DATA EXTRACT –
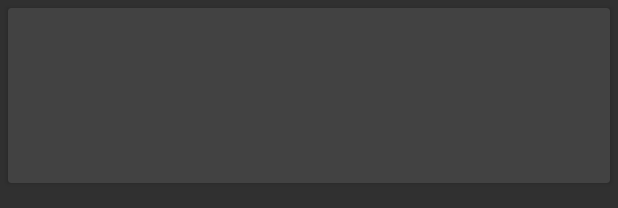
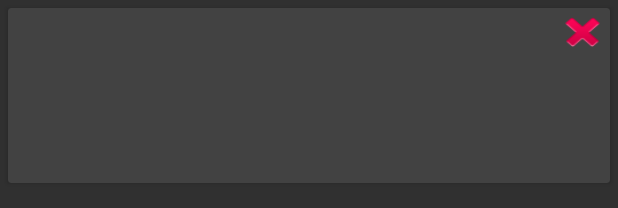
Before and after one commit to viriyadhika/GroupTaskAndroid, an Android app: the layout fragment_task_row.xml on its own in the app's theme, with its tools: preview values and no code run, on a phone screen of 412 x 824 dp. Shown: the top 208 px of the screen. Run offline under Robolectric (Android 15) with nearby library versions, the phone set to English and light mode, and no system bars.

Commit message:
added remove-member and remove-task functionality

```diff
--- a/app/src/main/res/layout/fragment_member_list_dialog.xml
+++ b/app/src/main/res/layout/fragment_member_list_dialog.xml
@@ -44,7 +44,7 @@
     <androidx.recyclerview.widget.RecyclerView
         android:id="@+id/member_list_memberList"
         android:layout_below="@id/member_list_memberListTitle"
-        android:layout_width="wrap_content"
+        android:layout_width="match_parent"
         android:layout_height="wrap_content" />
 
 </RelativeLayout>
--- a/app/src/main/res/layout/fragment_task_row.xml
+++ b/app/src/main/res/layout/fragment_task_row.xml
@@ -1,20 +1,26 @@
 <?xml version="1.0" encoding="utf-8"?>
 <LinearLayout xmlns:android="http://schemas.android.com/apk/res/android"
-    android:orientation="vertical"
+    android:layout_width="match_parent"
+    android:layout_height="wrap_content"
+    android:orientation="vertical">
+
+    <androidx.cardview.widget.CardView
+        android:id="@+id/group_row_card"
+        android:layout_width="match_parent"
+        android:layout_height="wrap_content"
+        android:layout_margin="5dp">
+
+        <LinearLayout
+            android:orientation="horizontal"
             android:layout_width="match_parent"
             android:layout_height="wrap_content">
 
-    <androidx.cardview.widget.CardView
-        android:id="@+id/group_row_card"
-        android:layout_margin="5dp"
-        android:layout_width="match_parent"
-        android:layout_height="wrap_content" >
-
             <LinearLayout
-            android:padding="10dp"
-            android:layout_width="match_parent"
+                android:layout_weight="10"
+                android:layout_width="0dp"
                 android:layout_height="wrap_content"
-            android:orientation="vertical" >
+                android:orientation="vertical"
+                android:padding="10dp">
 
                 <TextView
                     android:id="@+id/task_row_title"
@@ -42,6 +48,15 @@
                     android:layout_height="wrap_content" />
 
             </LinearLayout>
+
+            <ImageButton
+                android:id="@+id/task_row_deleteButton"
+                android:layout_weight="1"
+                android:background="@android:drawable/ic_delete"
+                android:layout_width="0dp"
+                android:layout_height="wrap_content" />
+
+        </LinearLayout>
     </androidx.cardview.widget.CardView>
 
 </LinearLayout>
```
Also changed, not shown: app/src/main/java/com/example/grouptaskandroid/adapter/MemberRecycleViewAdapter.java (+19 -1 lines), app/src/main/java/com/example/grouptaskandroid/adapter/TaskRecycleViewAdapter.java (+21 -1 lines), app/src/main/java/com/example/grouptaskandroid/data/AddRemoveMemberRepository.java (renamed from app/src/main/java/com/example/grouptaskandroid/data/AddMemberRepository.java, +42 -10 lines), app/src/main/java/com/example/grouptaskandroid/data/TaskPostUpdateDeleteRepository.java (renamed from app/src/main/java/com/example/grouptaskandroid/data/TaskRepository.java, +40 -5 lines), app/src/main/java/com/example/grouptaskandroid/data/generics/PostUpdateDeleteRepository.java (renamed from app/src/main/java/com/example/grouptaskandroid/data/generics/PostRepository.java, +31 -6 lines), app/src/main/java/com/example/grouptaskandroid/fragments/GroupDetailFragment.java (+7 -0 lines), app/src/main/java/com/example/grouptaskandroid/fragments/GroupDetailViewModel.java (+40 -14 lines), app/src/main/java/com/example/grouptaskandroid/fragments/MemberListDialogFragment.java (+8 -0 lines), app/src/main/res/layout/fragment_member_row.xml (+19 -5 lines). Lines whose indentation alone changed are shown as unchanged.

* * *

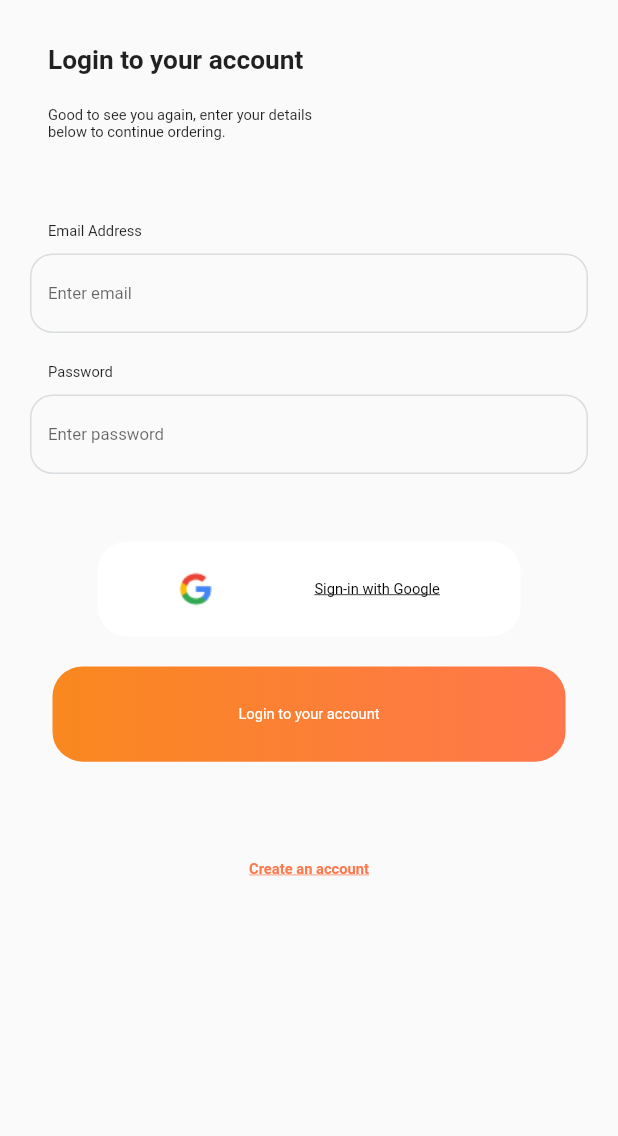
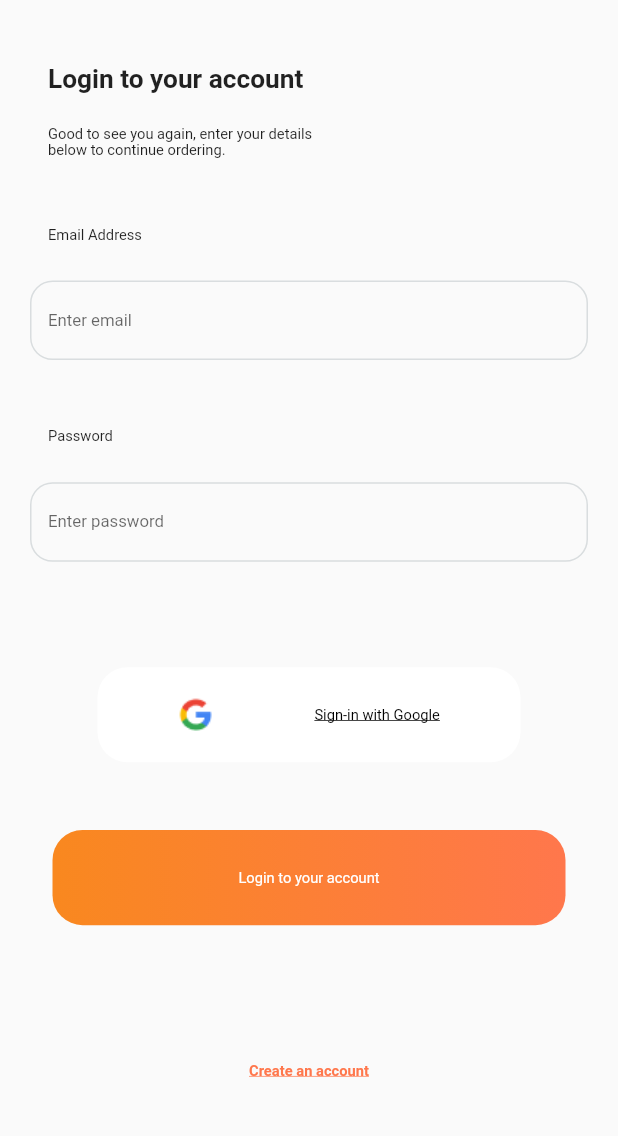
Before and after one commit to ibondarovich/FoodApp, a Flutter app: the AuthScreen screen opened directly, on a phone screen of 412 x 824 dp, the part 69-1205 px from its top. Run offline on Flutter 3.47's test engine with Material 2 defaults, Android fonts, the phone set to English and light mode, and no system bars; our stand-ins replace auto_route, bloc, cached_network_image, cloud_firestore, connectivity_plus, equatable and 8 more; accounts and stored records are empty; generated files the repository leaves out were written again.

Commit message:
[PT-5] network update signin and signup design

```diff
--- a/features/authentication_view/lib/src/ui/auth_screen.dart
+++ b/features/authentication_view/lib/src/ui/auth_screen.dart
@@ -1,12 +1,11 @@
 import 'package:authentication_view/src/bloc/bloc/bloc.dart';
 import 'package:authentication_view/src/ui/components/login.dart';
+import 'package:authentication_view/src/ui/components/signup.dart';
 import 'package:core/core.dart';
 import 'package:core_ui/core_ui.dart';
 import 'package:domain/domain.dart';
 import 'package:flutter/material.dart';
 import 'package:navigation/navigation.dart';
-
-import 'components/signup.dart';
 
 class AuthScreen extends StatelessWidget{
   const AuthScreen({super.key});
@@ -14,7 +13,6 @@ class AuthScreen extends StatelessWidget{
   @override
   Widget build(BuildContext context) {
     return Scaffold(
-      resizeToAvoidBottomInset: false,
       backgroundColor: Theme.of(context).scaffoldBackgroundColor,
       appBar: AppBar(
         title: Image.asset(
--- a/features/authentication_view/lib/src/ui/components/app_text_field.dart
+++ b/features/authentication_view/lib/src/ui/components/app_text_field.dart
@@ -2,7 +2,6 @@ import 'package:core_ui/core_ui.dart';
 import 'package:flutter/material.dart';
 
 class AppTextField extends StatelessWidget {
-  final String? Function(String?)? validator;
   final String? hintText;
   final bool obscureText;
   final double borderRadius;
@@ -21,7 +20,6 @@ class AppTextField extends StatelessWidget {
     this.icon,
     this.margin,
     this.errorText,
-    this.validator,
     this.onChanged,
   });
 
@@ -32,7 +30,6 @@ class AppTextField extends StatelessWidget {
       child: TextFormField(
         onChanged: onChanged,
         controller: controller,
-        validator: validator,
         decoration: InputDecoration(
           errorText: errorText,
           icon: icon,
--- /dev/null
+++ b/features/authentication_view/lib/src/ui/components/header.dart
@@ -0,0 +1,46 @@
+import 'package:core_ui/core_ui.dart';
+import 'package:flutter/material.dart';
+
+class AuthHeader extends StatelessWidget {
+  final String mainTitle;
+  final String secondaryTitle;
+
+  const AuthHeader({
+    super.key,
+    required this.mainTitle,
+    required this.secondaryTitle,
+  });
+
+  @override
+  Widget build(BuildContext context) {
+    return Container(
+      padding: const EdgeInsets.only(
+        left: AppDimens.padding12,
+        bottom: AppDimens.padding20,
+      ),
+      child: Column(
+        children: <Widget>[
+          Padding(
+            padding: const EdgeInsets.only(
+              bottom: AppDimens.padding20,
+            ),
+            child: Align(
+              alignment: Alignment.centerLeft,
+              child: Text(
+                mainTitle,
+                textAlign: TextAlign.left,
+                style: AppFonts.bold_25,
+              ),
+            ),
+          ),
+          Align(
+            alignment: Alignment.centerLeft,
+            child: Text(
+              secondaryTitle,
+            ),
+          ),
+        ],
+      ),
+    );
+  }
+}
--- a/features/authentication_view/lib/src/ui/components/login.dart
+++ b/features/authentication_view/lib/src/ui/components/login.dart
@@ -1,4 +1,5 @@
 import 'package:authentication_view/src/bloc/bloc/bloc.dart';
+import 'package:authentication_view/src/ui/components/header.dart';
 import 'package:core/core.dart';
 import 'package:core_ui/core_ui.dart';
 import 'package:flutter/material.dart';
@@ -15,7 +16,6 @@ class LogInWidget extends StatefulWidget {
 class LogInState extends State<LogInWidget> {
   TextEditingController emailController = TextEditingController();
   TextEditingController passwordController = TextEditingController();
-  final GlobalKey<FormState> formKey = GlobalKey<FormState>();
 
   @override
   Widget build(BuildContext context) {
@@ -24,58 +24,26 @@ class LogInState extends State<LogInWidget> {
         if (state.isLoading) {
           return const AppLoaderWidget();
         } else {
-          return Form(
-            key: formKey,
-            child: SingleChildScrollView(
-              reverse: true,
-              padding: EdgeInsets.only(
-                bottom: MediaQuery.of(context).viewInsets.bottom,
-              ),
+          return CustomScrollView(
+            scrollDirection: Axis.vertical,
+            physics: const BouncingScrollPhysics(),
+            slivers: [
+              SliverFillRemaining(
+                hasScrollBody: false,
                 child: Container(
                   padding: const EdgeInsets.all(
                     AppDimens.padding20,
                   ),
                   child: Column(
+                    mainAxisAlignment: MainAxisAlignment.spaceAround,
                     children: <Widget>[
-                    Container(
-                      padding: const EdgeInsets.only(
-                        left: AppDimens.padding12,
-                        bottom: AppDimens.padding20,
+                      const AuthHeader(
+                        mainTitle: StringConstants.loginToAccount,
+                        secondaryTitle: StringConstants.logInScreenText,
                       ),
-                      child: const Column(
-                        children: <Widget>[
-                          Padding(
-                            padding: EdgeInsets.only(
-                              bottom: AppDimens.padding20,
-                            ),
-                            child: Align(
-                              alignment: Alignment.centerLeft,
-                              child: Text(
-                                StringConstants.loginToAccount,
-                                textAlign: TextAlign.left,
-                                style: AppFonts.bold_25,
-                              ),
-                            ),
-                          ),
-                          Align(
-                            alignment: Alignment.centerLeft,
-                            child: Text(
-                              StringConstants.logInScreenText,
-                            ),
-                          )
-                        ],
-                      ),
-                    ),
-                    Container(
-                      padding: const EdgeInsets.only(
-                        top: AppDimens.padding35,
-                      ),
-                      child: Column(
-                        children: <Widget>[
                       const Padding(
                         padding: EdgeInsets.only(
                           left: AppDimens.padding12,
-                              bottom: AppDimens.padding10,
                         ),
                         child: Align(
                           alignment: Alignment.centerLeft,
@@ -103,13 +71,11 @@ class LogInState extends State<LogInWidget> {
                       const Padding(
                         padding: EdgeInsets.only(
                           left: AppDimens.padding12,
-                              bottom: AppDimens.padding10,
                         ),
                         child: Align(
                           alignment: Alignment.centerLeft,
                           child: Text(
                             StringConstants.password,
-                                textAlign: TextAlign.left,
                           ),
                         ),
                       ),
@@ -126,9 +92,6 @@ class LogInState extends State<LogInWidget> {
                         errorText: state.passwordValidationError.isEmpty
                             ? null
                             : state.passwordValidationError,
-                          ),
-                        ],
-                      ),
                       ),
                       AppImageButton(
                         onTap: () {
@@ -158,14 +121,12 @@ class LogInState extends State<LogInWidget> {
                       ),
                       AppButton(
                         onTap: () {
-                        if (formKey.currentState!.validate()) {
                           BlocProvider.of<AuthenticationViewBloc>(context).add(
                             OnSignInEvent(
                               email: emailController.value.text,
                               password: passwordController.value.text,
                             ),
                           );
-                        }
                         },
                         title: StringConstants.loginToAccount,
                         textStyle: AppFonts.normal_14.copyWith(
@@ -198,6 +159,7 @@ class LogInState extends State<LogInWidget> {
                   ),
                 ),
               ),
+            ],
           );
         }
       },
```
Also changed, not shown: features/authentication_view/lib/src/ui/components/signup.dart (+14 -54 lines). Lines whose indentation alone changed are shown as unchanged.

EXERCISE INSTRUCTIONS – Across the listing above, state how many lines include the word "EdgeInsets", with nothing but the number in reply.

SOLUTION FOR THIS EXERCISE – 9